A blind man was separated from his guide dog during a flight from Belfast to London.
Tony Barclay left his trusted companion at home when he made the trip earlier this week.
The 62-year-old was fearful that the dog could be seized or not allowed to return home on the easyJet flight.
The budget airline’s special assistance team had told Tony he needed to show evidence of a pet passport for Wallace including a rabies jab, despite the fact proposed restrictions requiring such documents have been delayed until October by Stormont.
It meant Tony needed to find care for his guide dog and pay for two more flights so his wife could accompany him on a trip to the Royal National Institute for the Blind headquarters in London where he is a volunteer.
EasyJet have said they are “incredibly sorry” for the mistake and are taking action to ensure the error is not repeated.
Tony from Carrickfergus, Co Antrim, said: “I’m literally lost without Wallace. He’s a German Shepherd/Retriever cross and the best companion and guide. We’ve been together constantly for four years.
“My wife describes me as blind without Wallace, because with him by my side I can do almost everything.
“He keeps me safe, he’s a comfort and a friend and he knows how I want to live my life day-to-day.

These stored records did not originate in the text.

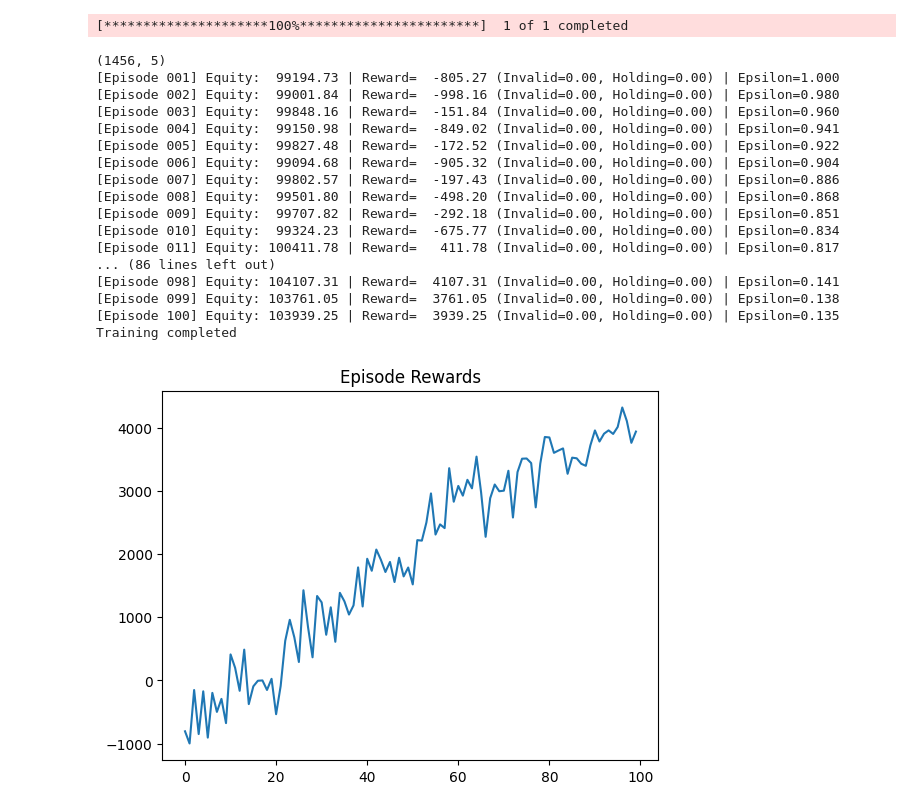
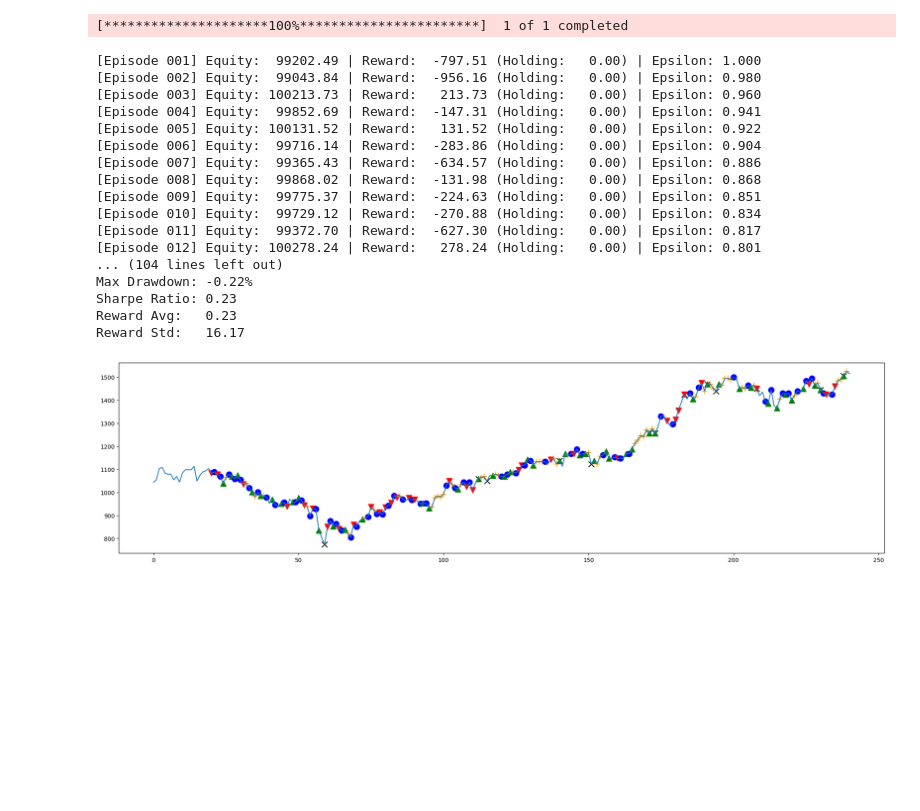
Before and after one commit to danielyc0304/Senior-Project, a Jupyter notebook: dqn.ipynb, the cells around one changed output. Drawn from its saved outputs; the diff is of its cells as text; code cells hidden in the pictures; blank space fills up the shorter version.

Commit message:
feat(dqn): draw trade events

```diff
--- a/dqn.ipynb
+++ b/dqn.ipynb
@@ -397,37 +579,31 @@ def plot_results(losses, rewards):
 # %%
-import yfinance as yf
-import matplotlib.pyplot as plt
+train, test = download_data()
 
-df = yf.download(TICKER, start="2020-01-01", end="2025-12-31")
-if df is None or df.empty:
-    raise ValueError("Failed to download train data")
+model, rewards = train_model(train["Close"].to_numpy(dtype=np.float32), EPISODES)
+rewards_summary(rewards)
 
-df.columns = df.columns.droplevel(1)
-print(df.shape)
-
-model, rewards = train_dqn(df["Close"].to_numpy(), EPISODES)
-print("Training completed")
-
-plt.plot(rewards)
-plt.title("Episode Rewards")
-plt.show()
+equities, returns, rewards, events, trade_pnls = test_model(
+    model, test["Close"].to_numpy(dtype=np.float32)
+)
+evaluate_results(equities, returns, rewards, events, trade_pnls)
+plot_events(test, events)
 # %% [output]
 [*********************100%***********************]  1 of 1 completed
-(1456, 5)
-[Episode 001] Equity:  99194.73 | Reward=  -805.27 (Invalid=0.00, Holding=0.00) | Epsilon=1.000
-[Episode 002] Equity:  99001.84 | Reward=  -998.16 (Invalid=0.00, Holding=0.00) | Epsilon=0.980
-[Episode 003] Equity:  99848.16 | Reward=  -151.84 (Invalid=0.00, Holding=0.00) | Epsilon=0.960
-[Episode 004] Equity:  99150.98 | Reward=  -849.02 (Invalid=0.00, Holding=0.00) | Epsilon=0.941
-[Episode 005] Equity:  99827.48 | Reward=  -172.52 (Invalid=0.00, Holding=0.00) | Epsilon=0.922
-[Episode 006] Equity:  99094.68 | Reward=  -905.32 (Invalid=0.00, Holding=0.00) | Epsilon=0.904
-[Episode 007] Equity:  99802.57 | Reward=  -197.43 (Invalid=0.00, Holding=0.00) | Epsilon=0.886
-[Episode 008] Equity:  99501.80 | Reward=  -498.20 (Invalid=0.00, Holding=0.00) | Epsilon=0.868
-[Episode 009] Equity:  99707.82 | Reward=  -292.18 (Invalid=0.00, Holding=0.00) | Epsilon=0.851
-[Episode 010] Equity:  99324.23 | Reward=  -675.77 (Invalid=0.00, Holding=0.00) | Epsilon=0.834
-[Episode 011] Equity: 100411.78 | Reward=   411.78 (Invalid=0.00, Holding=0.00) | Epsilon=0.817
-... (86 lines left out)
-[Episode 098] Equity: 104107.31 | Reward=  4107.31 (Invalid=0.00, Holding=0.00) | Epsilon=0.141
-[Episode 099] Equity: 103761.05 | Reward=  3761.05 (Invalid=0.00, Holding=0.00) | Epsilon=0.138
-[Episode 100] Equity: 103939.25 | Reward=  3939.25 (Invalid=0.00, Holding=0.00) | Epsilon=0.135
-Training completed
+[Episode 001] Equity:  99202.49 | Reward:  -797.51 (Holding:   0.00) | Epsilon: 1.000
+[Episode 002] Equity:  99043.84 | Reward:  -956.16 (Holding:   0.00) | Epsilon: 0.980
+[Episode 003] Equity: 100213.73 | Reward:   213.73 (Holding:   0.00) | Epsilon: 0.960
+[Episode 004] Equity:  99852.69 | Reward:  -147.31 (Holding:   0.00) | Epsilon: 0.941
+[Episode 005] Equity: 100131.52 | Reward:   131.52 (Holding:   0.00) | Epsilon: 0.922
+[Episode 006] Equity:  99716.14 | Reward:  -283.86 (Holding:   0.00) | Epsilon: 0.904
+[Episode 007] Equity:  99365.43 | Reward:  -634.57 (Holding:   0.00) | Epsilon: 0.886
+[Episode 008] Equity:  99868.02 | Reward:  -131.98 (Holding:   0.00) | Epsilon: 0.868
+[Episode 009] Equity:  99775.37 | Reward:  -224.63 (Holding:   0.00) | Epsilon: 0.851
+[Episode 010] Equity:  99729.12 | Reward:  -270.88 (Holding:   0.00) | Epsilon: 0.834
+[Episode 011] Equity:  99372.70 | Reward:  -627.30 (Holding:   0.00) | Epsilon: 0.817
+[Episode 012] Equity: 100278.24 | Reward:   278.24 (Holding:   0.00) | Epsilon: 0.801
+... (104 lines left out)
+Max Drawdown: -0.22%
+Sharpe Ratio: 0.23
+Reward Avg:   0.23
+Reward Std:   16.17
-[figure, old version]
+[figure, new version]
```
Also changed, not shown: parts of 8 cells of this notebook, 1 other file.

He ensures I can do that.
“Having sight loss is generally described as a disability but I describe myself as being differently abled because I can manage with Wallace.
“But easyJet’s decision to basically bar Wallace from their domestic flight from Belfast to London, has disabled me all over again.”
The airline wrote to Tony to say he needed proof of Wallace’s pet passport in order for him to board the aircraft.
“I know this is not the case in law and they had no right to do that,” he continued.
“They said, ‘the dog also needs to meet the requirements of the UK Pet Passport Scheme as we cannot accept liability for any animals which are not correctly documented’.
“In other words, my guide dog needs to have the unnecessary rabies vaccination; the unnecessary worming treatment and a pet passport, provided by a vet.
“This is entirely the opposite of what the Assembly are saying.
“On June 1, (DUP leader) Edwin Poots announced that proposed restrictions on pet passports were on hold until at the very earliest October 1. But easyJet are still imposing the rules.
“It means if I travel with Wallace, there’s no guarantee that I’ll be able to get him back to Northern Ireland, indeed it is quite likely the airline will refuse him travel, and by default, me too.
“So we would be stuck in England.”
Tony was a police constable in the Cheshire Police before his eyesight started to degenerate, leaving him blind by the age of 36.
Tony explained: “I can use a white cane but I’m not used to it because I have my guide dog. I have been knocked down before and I’ve had a few near misses.
“So trying to get through life without Wallace has been terrible. My confidence is in my boots and I feel very emotional that I’ve had to leave him behind rather than take him with me.
“I feel upset, deeply emotional about the whole situation but mostly I just feel angry that we’ve been left in this fiasco.
“How do I explain to my dog that I’ll be back. He’s not used to being looked after by anyone else, he’s used to working, my constant companion.”
A spokeswoman for easyJet said: “We welcome passengers travelling with recognised assistance dogs and carry hundreds every year. We are incredibly sorry that Mr Barclay was provided with incorrect information about the requirements for his assistance dog to travel with us.
“This was unfortunately the result of a manual error which we are following up to ensure this does not happen in the future.
“We are in touch with Mr Barclay to apologise for his experience, clarify our policy and reimburse him in full for his flights, as well as providing flight vouchers as a gesture of goodwill.”